|2.||Begin with a book by David M. Schwartz from the Look Once, Look Again series. Show students the first pair of photographs. Point out that although both pictures are of the same object, they look different. Ask students, "What causes them to look different?" Lead students to conclude that the "Look Once" picture was taken from close up and that the "Look Again" picture was taken from further away. Two perspectives, or points of view, are evident in the photographs. Show students more pairs of photographs from the book, explaining the different points of view.
|3.||Tell students that, like in the photographs, characters may view objects from perspectives that differ from their own. To appreciate the plot of a story and understand the actions of the characters, students must understand the characters' differing points of view.
|4.||Show students the cover illustration from Two Bad Ants, a story in which the main characters are ants. Read the story aloud. Discuss how the text and the illustrations show objects from an ant's point of view. Ask students how an ant's view is different from a person's view.
|5.||Have students work together in small groups. Give each group a copy of Two Bad Ants. Ask them to examine the illustrations and the text to find more evidence of situations described from the ant's point of view.
|6.||Distribute the Point of View Chart to students. Have them work in small groups to think of everyday items that ants see one way and people see another. Have students record their findings on the chart. For example, under "A Person's Point of View," students might write "grass," and under "An Ant's Point of View," they might write "forest."
|7.||Reread Two Bad Ants to students. Ask them if their understanding has improved since they first listened to the story. If so, ask them to tell what aspects of point of view they understand better.
|1.||Brainstorm with students, having them name objects that would appear differently to an ant than to a person. Record students' ideas on chart paper or on the blackboard.

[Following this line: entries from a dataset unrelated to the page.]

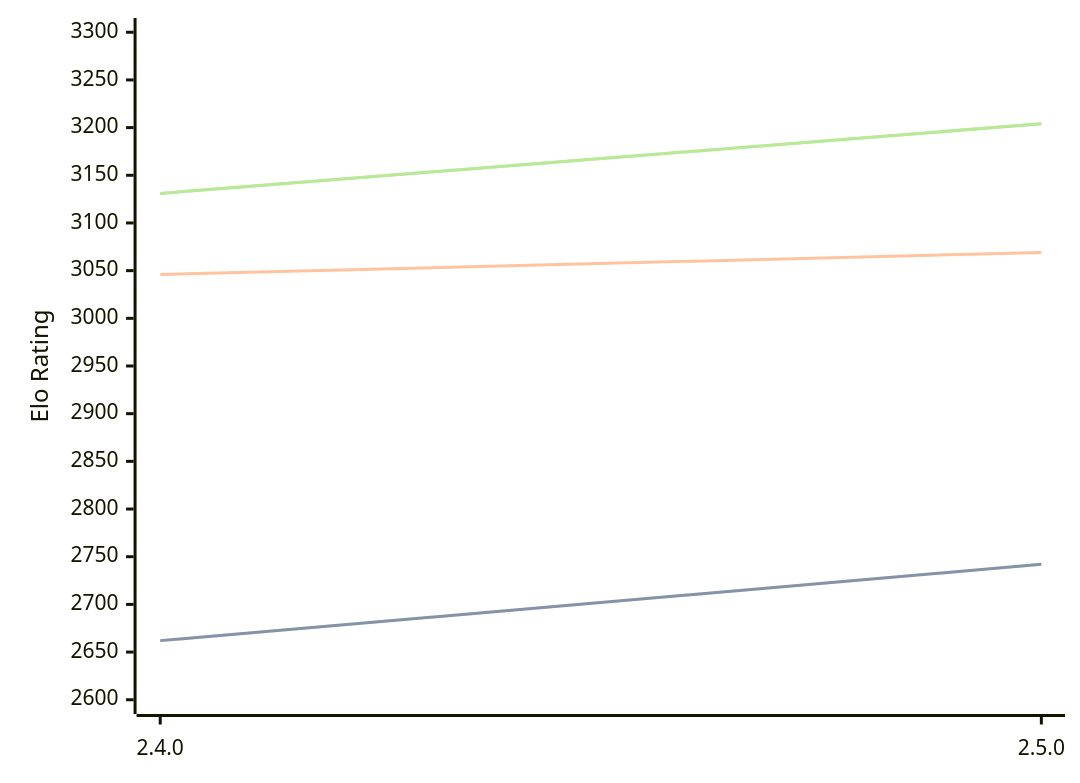
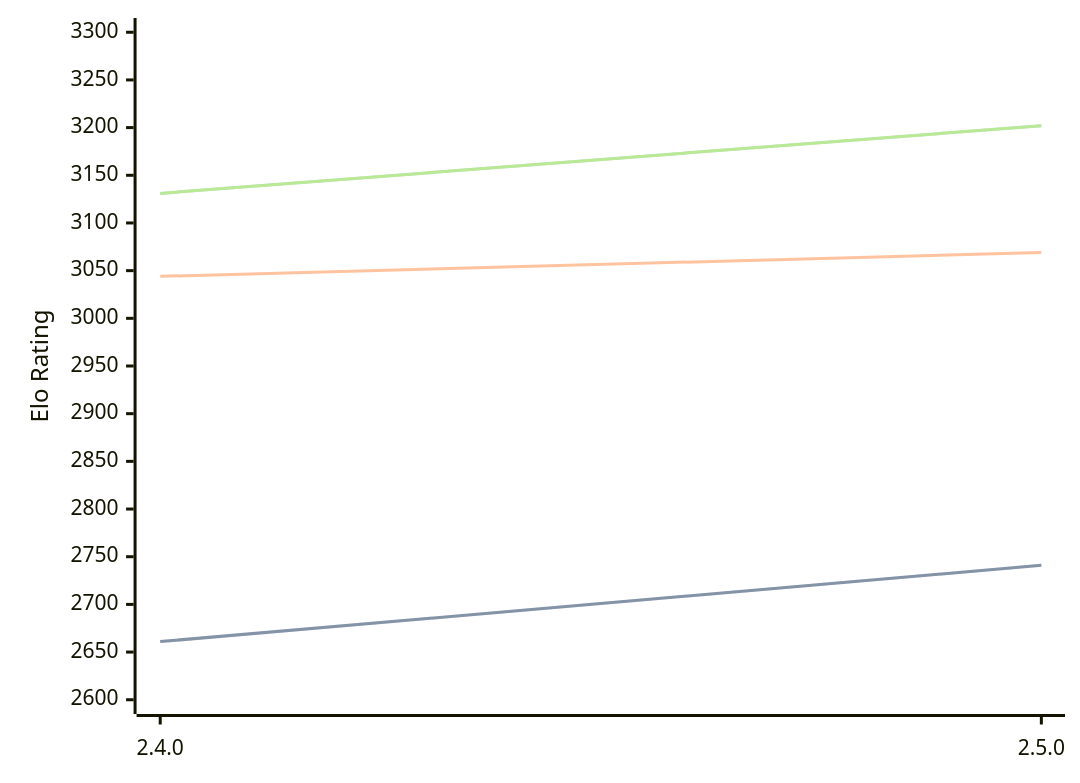
One commit to computer-chess-index/cci changed the diagram in engines/Sturddle2.md. Above: the diagram before and after it, drawn with Mermaid. The commit also changed other lines of this file, not shown here.

Commit message:
Update CCI Ratings (ELO VLTC) - 2026-04-21

````diff
--- a/engines/Sturddle2.md
+++ b/engines/Sturddle2.md
@@ -37,11 +37,11 @@
 ```mermaid
 %%{init: {"theme":"base","themeVariables":{"seriesColors:['#a3a3a3','#222221','#faa371']}}}%%
 xychart-beta
   x-axis ["2.4.0", "2.5.0"]
   y-axis "Elo Rating" 2600 --> 3300
-  line "STC (8.0+0.08s)" [2662, 2742]
-  line "STC (8.0+0.08s)" [2662, 2742]
-  line "LTC (60.0+0.60s)" [3046, 3069]
-  line "VLTC (2m24s+1.12s)" [3131, 3204]
-  line "VLTC (2m24s+1.12s)" [3131, 3204]
+  line "STC (8.0+0.08s)" [2661, 2741]
+  line "STC (8.0+0.08s)" [2661, 2741]
+  line "LTC (60.0+0.60s)" [3044, 3069]
+  line "VLTC (2m24s+1.12s)" [3131, 3202]
+  line "VLTC (2m24s+1.12s)" [3131, 3202]
 ```
````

|2.||Help students make an interactive Stapleless Book demonstrating that they understand an ant's point of view.
- Have each student choose one illustration in Two Bad Ants and write a detailed account of how an ant would view this experience.
- Have each student imagine another predicament that the ants could get into and draw a picture from an ant's point of view.
- Have students read Hey, Little Ant by Philip M. Hoose (Tricycle Press, 1998) in pairs, which allows them to reinforce their concept of point of view. One student should read the part of the boy, and another should read the part of the ant.
- Students can discover additional information about ants at the following websites:
- Students can learn more about Chris Van Allsburg by viewing the Chris Van Allsburg: A Who2 Profile website, which has links to a biographical sketch and teacher resources